Riyad Mahrez is one of the rare cases where despite heading the "douse the fire" table, he still represents an excellent investment. The only reason for the perceived negativity is that he can't continue to be this good for the remainder of the season, but at his price range he doesn't need to deliver anywhere near his current returns to offer excellent value. Whether or not teams will figure Leicester out is another question for another post but for now, enjoy the ride and the incredible price rises coming his way. The same is true to a lesser degree of Everton's promising duo of Romelu Lukaku and Ross Barkley who have started very nicely, although a look down the road on the fixture list makes this pair more of a "hold" than a "buy" proposition.

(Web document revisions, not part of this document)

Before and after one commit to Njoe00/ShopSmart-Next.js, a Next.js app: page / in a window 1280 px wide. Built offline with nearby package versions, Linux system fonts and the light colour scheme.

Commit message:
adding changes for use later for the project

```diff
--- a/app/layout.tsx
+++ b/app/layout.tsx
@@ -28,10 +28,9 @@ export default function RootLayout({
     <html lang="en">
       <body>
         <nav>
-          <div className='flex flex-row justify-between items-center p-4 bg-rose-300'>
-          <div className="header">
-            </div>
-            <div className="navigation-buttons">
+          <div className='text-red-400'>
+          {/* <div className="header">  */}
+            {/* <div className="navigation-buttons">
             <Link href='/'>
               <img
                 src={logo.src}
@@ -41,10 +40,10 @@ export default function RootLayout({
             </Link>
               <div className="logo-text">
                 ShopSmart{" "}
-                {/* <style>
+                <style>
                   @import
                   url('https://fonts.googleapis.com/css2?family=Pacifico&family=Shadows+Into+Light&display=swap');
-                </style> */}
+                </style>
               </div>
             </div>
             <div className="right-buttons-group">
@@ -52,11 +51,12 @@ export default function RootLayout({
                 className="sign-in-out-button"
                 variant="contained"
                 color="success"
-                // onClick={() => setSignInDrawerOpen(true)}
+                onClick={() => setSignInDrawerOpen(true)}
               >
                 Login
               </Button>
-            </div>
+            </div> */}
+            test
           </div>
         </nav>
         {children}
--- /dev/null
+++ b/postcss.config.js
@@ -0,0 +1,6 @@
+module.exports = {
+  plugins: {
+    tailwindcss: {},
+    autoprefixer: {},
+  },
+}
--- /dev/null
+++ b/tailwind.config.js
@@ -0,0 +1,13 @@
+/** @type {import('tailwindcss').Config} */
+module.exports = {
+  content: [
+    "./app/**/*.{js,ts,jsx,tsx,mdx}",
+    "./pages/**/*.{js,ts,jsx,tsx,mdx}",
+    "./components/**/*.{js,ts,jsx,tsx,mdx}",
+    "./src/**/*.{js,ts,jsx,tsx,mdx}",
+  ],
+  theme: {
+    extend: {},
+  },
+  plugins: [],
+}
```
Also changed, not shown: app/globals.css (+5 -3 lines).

The defenders here don't really need comment as they are obviously not going to sustain their goal scoring pace for the year, though it's worth noting that both Vicent Kompany and Russell Martin have posted quite healthy xG rates and can probably be relied upon to deliver some offensive value, making them both potential ownable.

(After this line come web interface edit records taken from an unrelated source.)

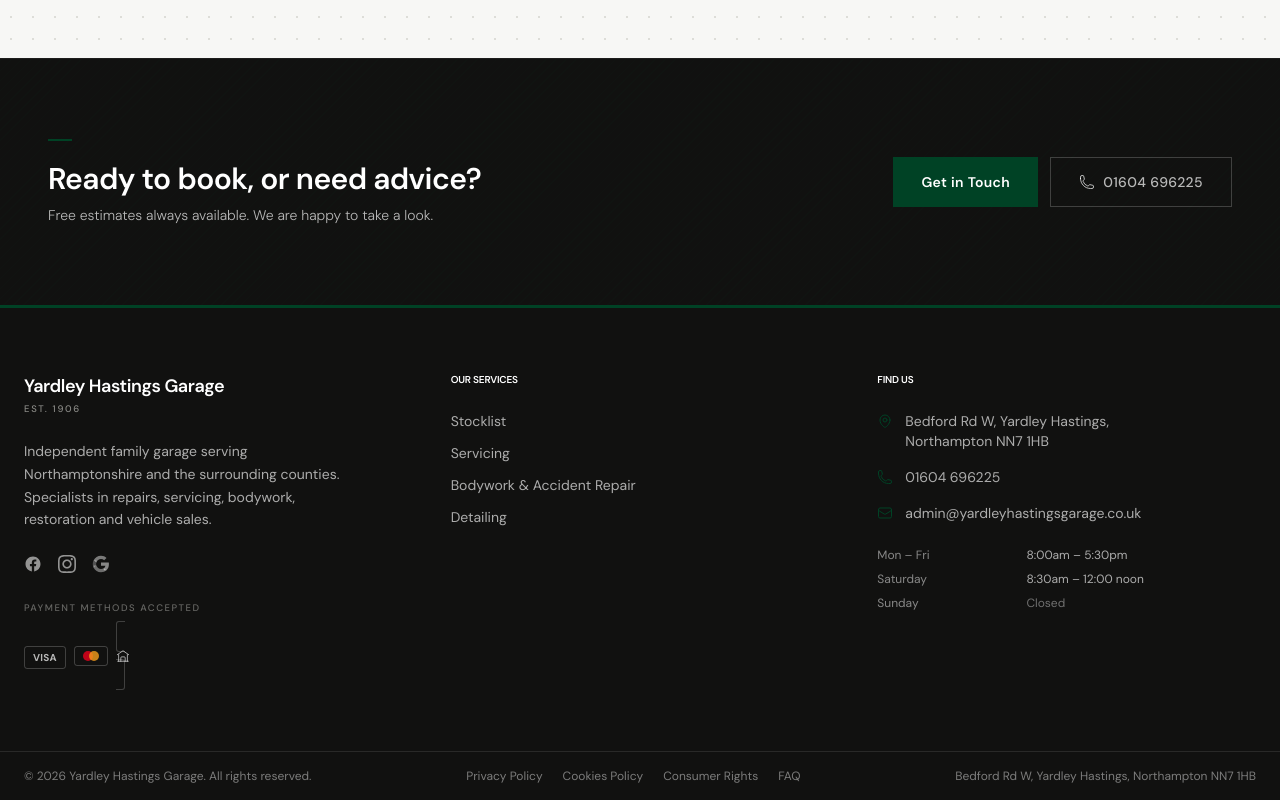
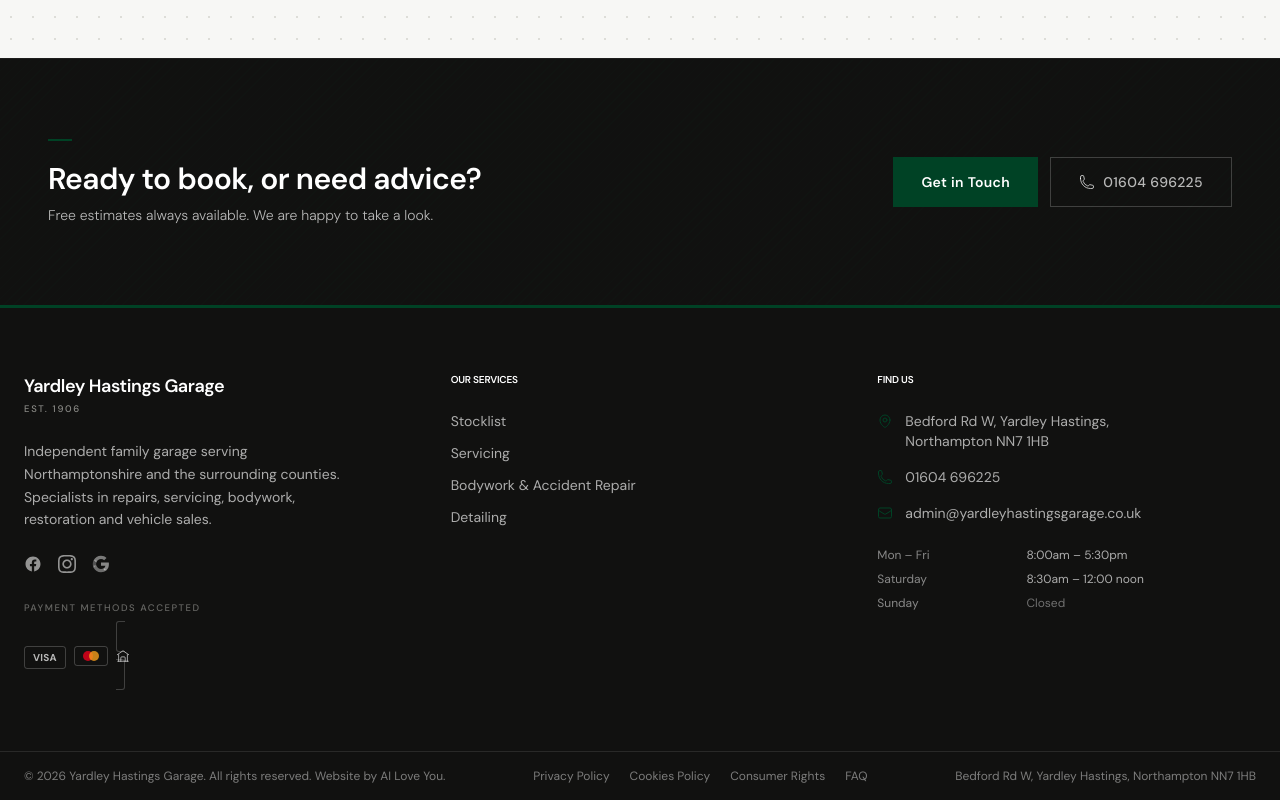
Before and after one commit to ailoveyouuk/yhg, a Next.js app: page / in a window 1280 px wide. Shown: the part 1733-2533 px from the top of the page. Built offline with nearby package versions, Linux system fonts and the light colour scheme.

Commit message:
Update footer credit

```diff
--- a/components/Footer.tsx
+++ b/components/Footer.tsx
@@ -146,7 +146,7 @@ export default function Footer() {
 
       <div className="border-t border-white/10">
         <div className="max-w-7xl mx-auto px-6 py-4 flex flex-col lg:flex-row items-center justify-between text-xs text-white/45 gap-3">
-          <span>© {new Date().getFullYear()} {BUSINESS_NAME}. All rights reserved.</span>
+          <span>© {new Date().getFullYear()} {BUSINESS_NAME}. All rights reserved. Website by AI Love You.</span>
           <nav className="flex flex-wrap items-center justify-center gap-x-5 gap-y-1.5">
             {LEGAL_LINKS.map(([label, href]) => (
               <Link key={href} href={href} className="hover:text-white/80 transition-colors">{label}</Link>
```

Santi Cazorla is no stranger to underperforming his underlying stats, having notched just a single non-penalty goal last season on an incredible 27 shots on target. This year it's the turn of his assist totals to suffer with nothing to show for his 12 created chances which are second among all midfielders. Despite this solid performance and rejuvenated performance last year, it's hard to see a scenario in which the Spaniard outperforms both Ozil and Ramsey with any consistency, both of whom are available for the same price.
An interesting name to keep in the back of your mind is old favourite Gylfi Sigurdsson who has nothing to show for the season to date but has already racked up solid numbers, appearing in both fan the flames tables. Andre Ayew's hot start along with the emergence of Jefferson Montero will likely overshadow the Icelander's return to form but he might be there to capitalise if some of the hot new things start to stutter.
Marc Albrighton has the dubious combination of double digit gameweek and recognisable name on a promoted team that can often lead to widescale overreaction. His numbers are okay, perhaps even encouraging given his 5.1m price tag but he remains a promising bargain bin option rather than a potentially undervalued diamond. Yaya Toure plays at the other end of the spectrum and remains one of the league's better players but continues to confound the model, which generally finds him to be in a constant state of overachievement. This year it's his assist total which looks inflated, although the discount is probably a bit less than suggested as we can safely assume that Man City players (read: Sergio Aguero) convert created chances at a higher clip than the league average. The Ivorian is a tough man to project but with his recent price rise, the numbers would suggest he's tough to get overly excited about.